Stable propagation of the yeast 2 micron plasmid : equal segregation by hitchhiking on chromosomes.
The 2 micron plasmid of Saccharomyces cerevisiae resides in the nucleus as an extra-chromosomal element with a steady state copy number of 40-60 per cell. As a benign but selfish DNA element, the plasmid utilizes a self-encoded partitioning system and an amplification system to ensure its stable, high-copy propagation. The partitioning system consists of the plasmid encoded proteins, Rep1 and Rep2 and a cis-acting partitioning locus STB. The Rep proteins, together with several host factors, assembled at STB couple plasmid segregation to chromosome segregation. A plasmid lacking an active partitioning system is subject to a ‘diffusion barrier’, which causes it to be retained in the mother cell with a strong bias (mother bias). Currently available evidence favors the hitchhiking model for plasmid segregation, in which the tethering of plasmids to chromosome provides the basis for faithful plasmid partitioning. However, direct evidence to support this hypothesis has been difficult to obtain because of the small size of the budding yeast nucleus and the poor resolution of chromosomes in live cells or in chromosome spreads. In this study, we have attempted to verify the hitchhiking model using single copy derivatives of the 2 micron plasmid as reporters.

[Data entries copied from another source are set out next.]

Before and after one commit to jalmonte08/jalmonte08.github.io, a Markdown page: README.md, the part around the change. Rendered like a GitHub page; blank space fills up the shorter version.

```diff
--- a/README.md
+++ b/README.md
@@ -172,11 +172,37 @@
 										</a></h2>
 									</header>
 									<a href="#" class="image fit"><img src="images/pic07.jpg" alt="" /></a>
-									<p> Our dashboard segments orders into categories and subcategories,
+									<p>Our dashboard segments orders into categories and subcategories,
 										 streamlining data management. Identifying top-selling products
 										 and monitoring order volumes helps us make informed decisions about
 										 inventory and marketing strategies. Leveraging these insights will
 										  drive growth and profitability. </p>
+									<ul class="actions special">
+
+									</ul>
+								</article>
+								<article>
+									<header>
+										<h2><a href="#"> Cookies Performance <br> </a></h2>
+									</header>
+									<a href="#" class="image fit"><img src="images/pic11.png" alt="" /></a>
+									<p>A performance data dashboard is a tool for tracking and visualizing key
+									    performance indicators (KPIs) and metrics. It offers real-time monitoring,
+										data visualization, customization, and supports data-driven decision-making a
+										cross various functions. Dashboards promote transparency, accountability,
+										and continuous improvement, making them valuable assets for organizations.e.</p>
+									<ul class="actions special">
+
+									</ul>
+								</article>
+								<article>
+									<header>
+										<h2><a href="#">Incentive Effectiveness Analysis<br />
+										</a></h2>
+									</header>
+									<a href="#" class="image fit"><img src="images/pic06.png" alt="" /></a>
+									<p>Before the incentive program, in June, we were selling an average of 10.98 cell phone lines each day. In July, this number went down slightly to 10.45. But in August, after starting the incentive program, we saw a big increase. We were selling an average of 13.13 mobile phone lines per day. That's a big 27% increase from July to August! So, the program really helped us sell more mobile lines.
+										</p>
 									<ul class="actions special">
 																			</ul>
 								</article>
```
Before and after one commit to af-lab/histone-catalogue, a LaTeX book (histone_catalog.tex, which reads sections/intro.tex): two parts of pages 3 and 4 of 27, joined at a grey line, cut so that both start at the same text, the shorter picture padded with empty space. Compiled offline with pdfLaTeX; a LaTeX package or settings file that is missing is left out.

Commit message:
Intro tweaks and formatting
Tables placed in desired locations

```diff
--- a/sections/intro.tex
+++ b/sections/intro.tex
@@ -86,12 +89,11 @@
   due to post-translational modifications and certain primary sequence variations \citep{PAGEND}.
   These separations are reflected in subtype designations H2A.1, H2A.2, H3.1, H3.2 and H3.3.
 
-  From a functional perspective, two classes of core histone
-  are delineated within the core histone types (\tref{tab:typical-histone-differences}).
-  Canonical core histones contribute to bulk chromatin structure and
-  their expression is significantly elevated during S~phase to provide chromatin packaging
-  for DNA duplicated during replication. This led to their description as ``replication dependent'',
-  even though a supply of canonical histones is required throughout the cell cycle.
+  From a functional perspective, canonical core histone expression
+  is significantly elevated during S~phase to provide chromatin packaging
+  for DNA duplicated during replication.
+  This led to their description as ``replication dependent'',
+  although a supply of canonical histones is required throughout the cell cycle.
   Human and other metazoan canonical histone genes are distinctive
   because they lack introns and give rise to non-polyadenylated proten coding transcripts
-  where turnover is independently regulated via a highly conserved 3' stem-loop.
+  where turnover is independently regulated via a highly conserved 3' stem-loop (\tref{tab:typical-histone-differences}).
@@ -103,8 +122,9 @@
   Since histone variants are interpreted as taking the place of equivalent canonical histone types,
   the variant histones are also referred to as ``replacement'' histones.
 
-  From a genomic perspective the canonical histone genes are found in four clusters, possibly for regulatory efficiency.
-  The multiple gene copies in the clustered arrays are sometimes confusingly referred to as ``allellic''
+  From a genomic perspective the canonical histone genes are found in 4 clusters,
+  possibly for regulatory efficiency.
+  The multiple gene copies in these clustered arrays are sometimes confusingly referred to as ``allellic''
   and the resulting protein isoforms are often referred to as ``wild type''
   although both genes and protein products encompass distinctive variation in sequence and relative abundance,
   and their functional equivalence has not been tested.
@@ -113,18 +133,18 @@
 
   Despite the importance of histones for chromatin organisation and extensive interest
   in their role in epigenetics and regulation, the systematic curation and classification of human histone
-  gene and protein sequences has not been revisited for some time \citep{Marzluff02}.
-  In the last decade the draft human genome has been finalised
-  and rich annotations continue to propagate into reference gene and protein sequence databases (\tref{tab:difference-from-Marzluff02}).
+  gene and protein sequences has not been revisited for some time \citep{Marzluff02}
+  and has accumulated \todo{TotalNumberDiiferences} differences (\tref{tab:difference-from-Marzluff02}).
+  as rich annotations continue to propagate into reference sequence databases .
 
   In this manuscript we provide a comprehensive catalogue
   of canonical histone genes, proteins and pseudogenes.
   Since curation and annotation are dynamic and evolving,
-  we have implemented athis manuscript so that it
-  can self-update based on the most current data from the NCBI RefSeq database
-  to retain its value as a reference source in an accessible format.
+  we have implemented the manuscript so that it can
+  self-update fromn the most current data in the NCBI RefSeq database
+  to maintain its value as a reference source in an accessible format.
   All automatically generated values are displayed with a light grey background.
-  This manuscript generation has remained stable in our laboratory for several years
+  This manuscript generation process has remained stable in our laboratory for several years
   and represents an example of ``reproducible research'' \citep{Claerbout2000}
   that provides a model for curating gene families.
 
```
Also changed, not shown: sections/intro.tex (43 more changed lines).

We demonstrate, using two single copy reporters present in the same nucleus, that plasmid association with chromosome spreads is authentic, and is dependent on the partitioning system. By using a strategy that forces all chromosomes to stay in either the mother or the daughter compartment, we show that plasmid segregation can be uncoupled from nuclear envelope segregation. However, plasmid segregation cannot be uncoupled from chromosome segregation under this condition. This tight coupling between plasmid and chromosome segregation is consistent with the hitchhiking model for plasmid segregation. The plasmid partitioning complex is assembled de novo at STB during each cell cycle during the G1-S window. Plasmid replication or cell cycle cues that signal cellular DNA replication appear to trigger this assembly. Furthermore, there is an apparent temporal hierarchy in the association and dissociation of protein factors at STB. When DNA replication is delayed or blocked, the dissociation of factors from STB from the previous portioning cycle and the association of factors for the new partitioning cycle are delayed or blocked, respectively. The precise role of replication in plasmid segregation has not been elucidated. We have addressed this question by blocking either plasmid replication or all cellular DNA replication. We find that replication is not required for plasmid to overcome mother bias. However, replication is critical for the equal segregation of sister plasmid copies. These results provide a refinement of the hitchhiking model by suggesting that sister plasmids tether to sister chromatids in a replication-dependent manner and hitchhike on them during chromosome segregation. Finally, we have attempted to reconstitute the 2 micron plasmid partitioning system in mammalian cells with the goal of exploiting their larger nuclear size and the considerably higher chromosome resolution they provide. In experiments completed so far, we show that Rep2 expressed in COS7 cells localizes to chromosomes, and Rep1 does so in the presence of Rep2. Furthermore, they show co-localization on sister chromatids in a symmetric fashion, implying that plasmids associated with them are likely to follow suit. These observations suggest, by extrapolation, the Rep1-Rep2 assisted association of sister plasmids with sister chromatids in yeast as well, and are consistent with the refined hitchhiking model for plasmid segregation.